Creativity is an elusive and strange phenomenon that both eludes and tickles people.
For most people a stroke of creative genius is just that, a stroke. One miserable stroke and then it’s gone. Forever. For a select few, creativity seems to be a fountain bubbling up in the centre of their being, constantly oozing out original results.hether you are creating works of art, or inventing the next great gadget, having a handle on the creative process can benefit each one of us. The evidence is clear about how creative souls have changed the look and feel of our world. Their ideas have influenced our daily routines. Who doesn’t want to have an idea of their own revolutionize the world and earn them millions of dollars?
So, what do the creative few, ‘the Originals’, have that the rest of us plebs don’t? What is the difference that makes the difference? Why do some ideas launch people into their Disney-type destiny and others just fade into obscurity?
The answer is simpler and more shocking than you could imagine. The difference between those that create and those that look on with envy is the great ‘I am’ People that use ‘I am’ in their creative process are less likely to achieve originality on a consistent basis. Originals rarely, if ever, use ‘I am’ in relation to their creative drafts and results.
The brainstorming phase of original thinking requires our minds to explore odd, eccentric, and unrealistic concepts. It’s in this phase that the majority of us look at our ideas and say, ‘Oh for goodness sakes, I am stupid. These ideas are so ridiculous, I am an idiot.’ If we don’t say these things to ourselves, we are often surrounded by people that willingly voice our deepest fear – Oh but you are insane!
Consequently, we let go of the fledgling ideas and abandon the creative process. It seems our identity is more important than a few silly ideas. This is not true for Originals. Not that their identity is less important, but they don’t link who they are to what they are doing.
Instead of saying ‘I am a failure,’ Originals might say ‘I made a mistake.’ Having their dignity and identity intact leaves Originals free to explore their ideas, to make mistakes, to refine the process, to create.

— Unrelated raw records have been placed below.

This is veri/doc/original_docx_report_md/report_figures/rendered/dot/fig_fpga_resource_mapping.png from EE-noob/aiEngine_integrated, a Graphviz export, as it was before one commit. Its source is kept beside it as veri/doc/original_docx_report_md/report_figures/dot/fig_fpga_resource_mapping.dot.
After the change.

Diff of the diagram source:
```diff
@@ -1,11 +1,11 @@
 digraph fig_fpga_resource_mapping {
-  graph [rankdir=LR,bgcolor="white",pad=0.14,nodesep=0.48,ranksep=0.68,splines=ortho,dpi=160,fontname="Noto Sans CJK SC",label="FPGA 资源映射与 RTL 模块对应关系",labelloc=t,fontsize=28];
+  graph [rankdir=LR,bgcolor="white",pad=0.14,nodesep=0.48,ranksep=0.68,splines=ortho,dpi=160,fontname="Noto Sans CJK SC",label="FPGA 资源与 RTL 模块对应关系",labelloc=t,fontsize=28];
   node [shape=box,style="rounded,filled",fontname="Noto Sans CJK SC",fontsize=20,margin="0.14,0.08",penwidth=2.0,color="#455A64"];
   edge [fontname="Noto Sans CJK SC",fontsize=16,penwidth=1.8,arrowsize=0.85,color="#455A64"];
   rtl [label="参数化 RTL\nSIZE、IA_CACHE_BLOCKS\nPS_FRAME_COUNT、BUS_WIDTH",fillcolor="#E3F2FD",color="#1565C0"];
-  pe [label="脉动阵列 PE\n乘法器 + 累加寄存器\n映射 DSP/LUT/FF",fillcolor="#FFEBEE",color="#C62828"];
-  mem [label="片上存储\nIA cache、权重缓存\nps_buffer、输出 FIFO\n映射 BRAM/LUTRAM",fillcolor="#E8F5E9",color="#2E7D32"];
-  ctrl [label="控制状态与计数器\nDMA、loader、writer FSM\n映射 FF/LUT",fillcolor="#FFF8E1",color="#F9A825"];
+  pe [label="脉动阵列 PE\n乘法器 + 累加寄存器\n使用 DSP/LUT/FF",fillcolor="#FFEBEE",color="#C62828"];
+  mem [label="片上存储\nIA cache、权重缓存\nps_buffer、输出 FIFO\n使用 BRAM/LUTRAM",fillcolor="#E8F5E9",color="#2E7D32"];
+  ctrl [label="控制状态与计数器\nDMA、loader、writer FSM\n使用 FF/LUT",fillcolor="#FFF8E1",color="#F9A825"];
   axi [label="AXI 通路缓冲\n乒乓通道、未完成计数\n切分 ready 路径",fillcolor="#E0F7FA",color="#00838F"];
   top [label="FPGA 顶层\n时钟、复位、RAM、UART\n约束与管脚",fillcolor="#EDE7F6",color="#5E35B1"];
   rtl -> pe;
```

The truth that makes all the difference is: success is a numbers game! Very few people succeed at their first attempt. Babies are a great example of this principle in action. They fall many times as they learn to walk. Bumping a head once or twice doesn’t cause the baby to think ‘I am not a walker. I am a crawler. I will just crawl from now on.’ They just get up and try again, identity safe and secure.
Originals bump their heads, but they stick with their idea. Picasso produced many thousands of art pieces in his lifetime to have a hundred or so masterpieces. Bach wrote music daily for a handful of memorable results. Even Edison failed thousands of times in mastering the simple light bulb, yet it changed the world in which we live.
Disney drew many characters, thousands of faces on flowers until his name became synony-mouse with creativity. Originals allow themselves to make mistakes as part of the creative process. Allow yourself the grace to fail, to play, to tweak, in order to succeed. Don’t turn your idea into your identity. Keep your identity and realize ‘I made a mistake.’ Then correct that mistake until it brings you the success you seek. Stay at the drawing board until your idea forms your destiny.